Elveden Estate hopes Icklingham’s Red Lion could become a draw for visitors to the historic village.
The estate, which owns the Red Lion and The Plough at the other end of the village on the A1101, wants to see the historic inn reborn in the same way it has developed the Elveden Inn.
A spokeswoman for the estate said: “We don’t think the village can support two pubs so we’re talking to the planners about a change of use for The Plough then the Red Lion can be developed.
“We would develop the Red Lion in line with the character of the building, do a sympathetic restoration and add to it, hopefully with things like rooms.”
The estate would also like to open up the pubs overgrown garden, which runs down to the river.
Both pubs have been empty for some time, with the Red Lion only finding use as a stopping place for the mobile library.
The spokeswoman added: “If we can get the permission we need, the pub could be a thriving place and that would bring a lot of life into the village.
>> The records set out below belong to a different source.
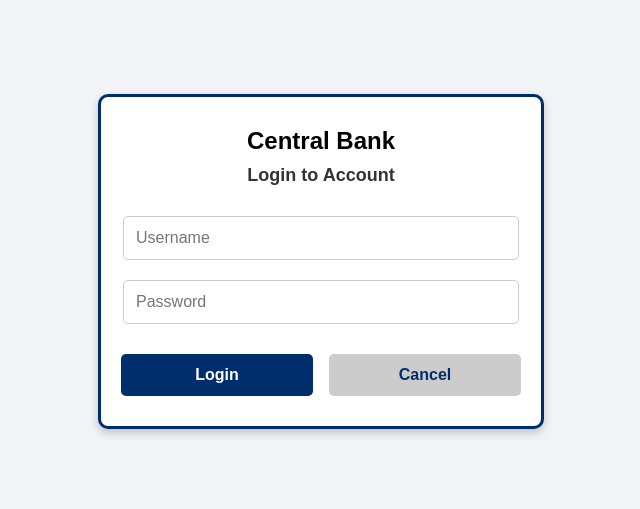
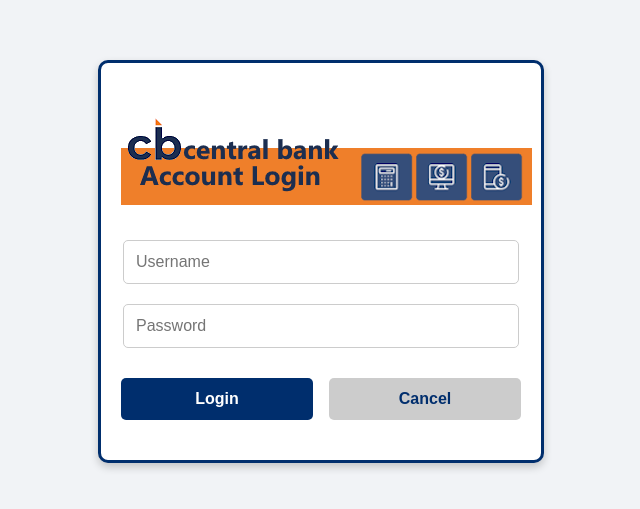
Before and after one commit to ssgeejr/minimus, a plain HTML site: page banking/index.htm in a window 1280 px wide. Shown: the part 139-648 px from the top of the page, without its empty margins (319-959 px from the left). Drawn offline with Linux system fonts and the light colour scheme.

Commit message:
updated the banking logo

```diff
--- a/banking/index.htm
+++ b/banking/index.htm
@@ -79,13 +79,14 @@
         padding: 20px 15px;
       }
     }
+
   </style>
 </head>
 <body>
   <div class="login-container">
-    <div class="bank-name">Central Bank</div>
+    <div class="bank-name"/>
     <!-- Add logo image here if needed -->
-    <h2>Login to Account</h2>
+    <h2><img src="logo.png" alt="Central Bank Logo" class="bank-logo"></h2>
     <form onsubmit="event.preventDefault(); window.location.href='bankaccount.htm';">
       <input type="text" placeholder="Username" required>
       <input type="password" placeholder="Password" required>
```
Also changed, not shown: banking/logo.png (added).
It’s on the road from Bury To Mildenhall with the air bases nearby.”
The estate hopes The Plough could become housing, retaining the current building and building new homes on the land beside it.
The Red Lion used to be a popular watering holes for walkers using the Ickneild Way, a long distance ancient trackway that runs through the village.
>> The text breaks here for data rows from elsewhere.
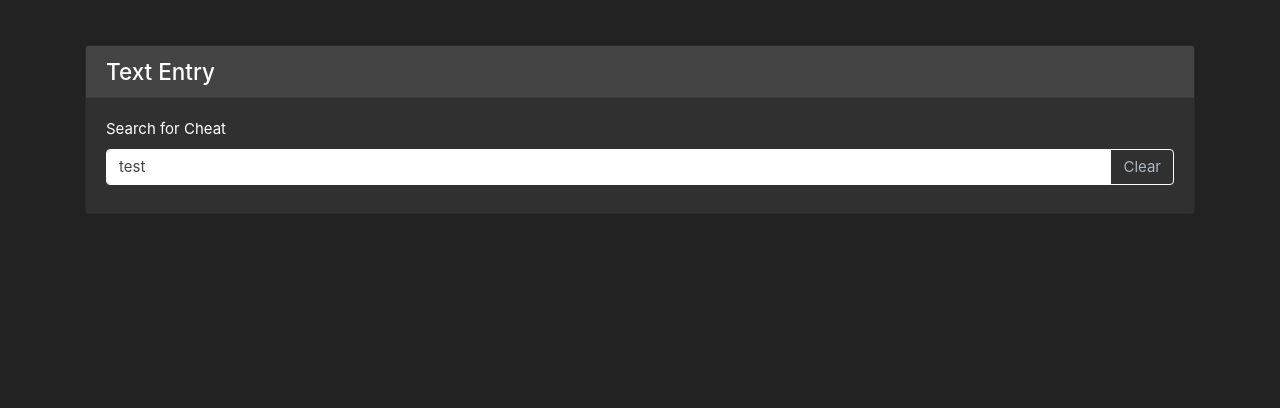
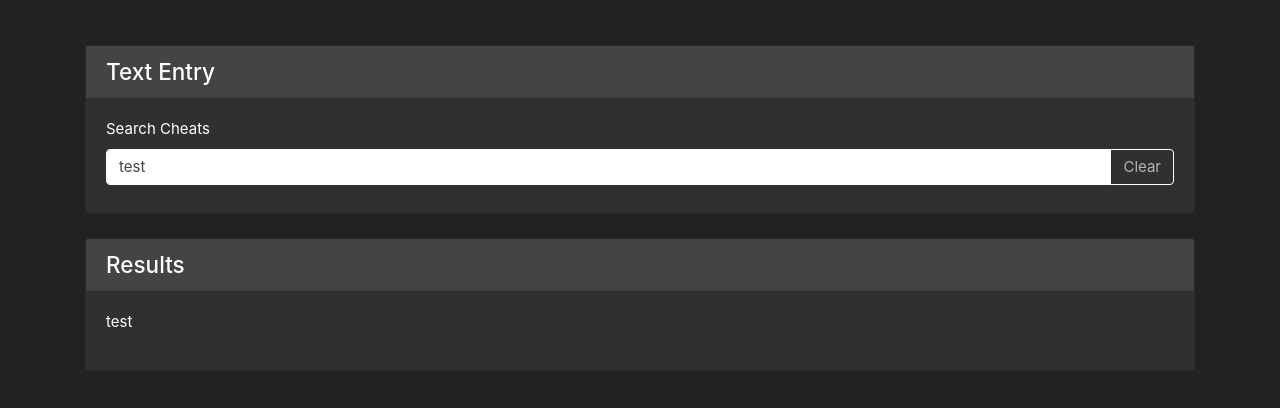
Before and after one commit to jack-hermanson/gta-cheats, a React (Create React App) app: page / in a window 1280 px wide. Shown: the top 408 px of the page. Built offline with nearby package versions, Linux system fonts and the light colour scheme.

Commit message:
start separating cheat components

```diff
--- a/src/App.tsx
+++ b/src/App.tsx
@@ -1,6 +1,5 @@
 import { Row, Col, Container } from "reactstrap";
-import { SearchCard } from "./components/search/SearchCard";
-import { ChangeEvent } from "react";
+import { Cheats } from "./components/cheats/Cheats";
 
 function App() {
   return (
@@ -8,12 +7,7 @@ function App() {
       <Container>
         <Row>
           <Col xs={12}>
-            <SearchCard
-              onSearchTextChange={(event: ChangeEvent<HTMLInputElement>) => {
-                console.log(event);
-              }}
-              label="Search for Cheat"
-            />
+            <Cheats />
           </Col>
         </Row>
       </Container>
--- /dev/null
+++ b/src/components/cheats/Cheats.tsx
@@ -0,0 +1,43 @@
+import { ChangeEvent, Component, Fragment } from "react";
+import { SearchCard } from "../search/SearchCard";
+import { StandardCard } from "../shared/Card/StandardCard";
+
+interface Props {}
+
+interface State {
+  cheats: Array<string>;
+}
+
+export class Cheats extends Component<Props, State> {
+  constructor(props: Props) {
+    super(props);
+
+    this.state = {
+      cheats: ["test"],
+    };
+
+    this.props = props;
+  }
+
+  state: State;
+  props: Props;
+
+  handleSearchTextChange(event: ChangeEvent<HTMLInputElement>) {
+    this.setState({ cheats: [...this.state.cheats, event.target.value] });
+    console.log(this.state.cheats);
+  }
+
+  render() {
+    return (
+      <Fragment>
+        <SearchCard
+          label="Search Cheats"
+          onSearchTextChange={(event) => this.handleSearchTextChange(event)}
+        />
+        <StandardCard className="mt-4" title="Results">
+          <p>{this.state.cheats}</p>
+        </StandardCard>
+      </Fragment>
+    );
+  }
+}
--- a/src/components/shared/Card/StandardCard.tsx
+++ b/src/components/shared/Card/StandardCard.tsx
@@ -8,6 +8,7 @@ interface Props {
   title: string;
   paragraph?: string;
   children?: JSX.Element;
+  className?: string;
 }
 
 export class StandardCard extends Component<Props> {
@@ -20,7 +21,7 @@ export class StandardCard extends Component<Props> {
 
   render() {
     return (
-      <Card>
+      <Card className={this.props.className}>
         <CardHeader title={this.props.title}></CardHeader>
         <CardBody>
           {this.props.paragraph !== undefined && (
```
Footpaths linking to the trackway include a walk along the River Lark to Mildenhall.
The area is also popular with bird watchers because of the neighbouring Cavenham Heath national nature reserve, with its stone curlews and nightjars, and the wetlands around the river.
The village also boasts two churches, the larger St Jame’s is still in use and has its own fund raising group, while the redundant 11th century All Saints, with its unusual thatched roof, is cared for by the Churches Conservation Trust.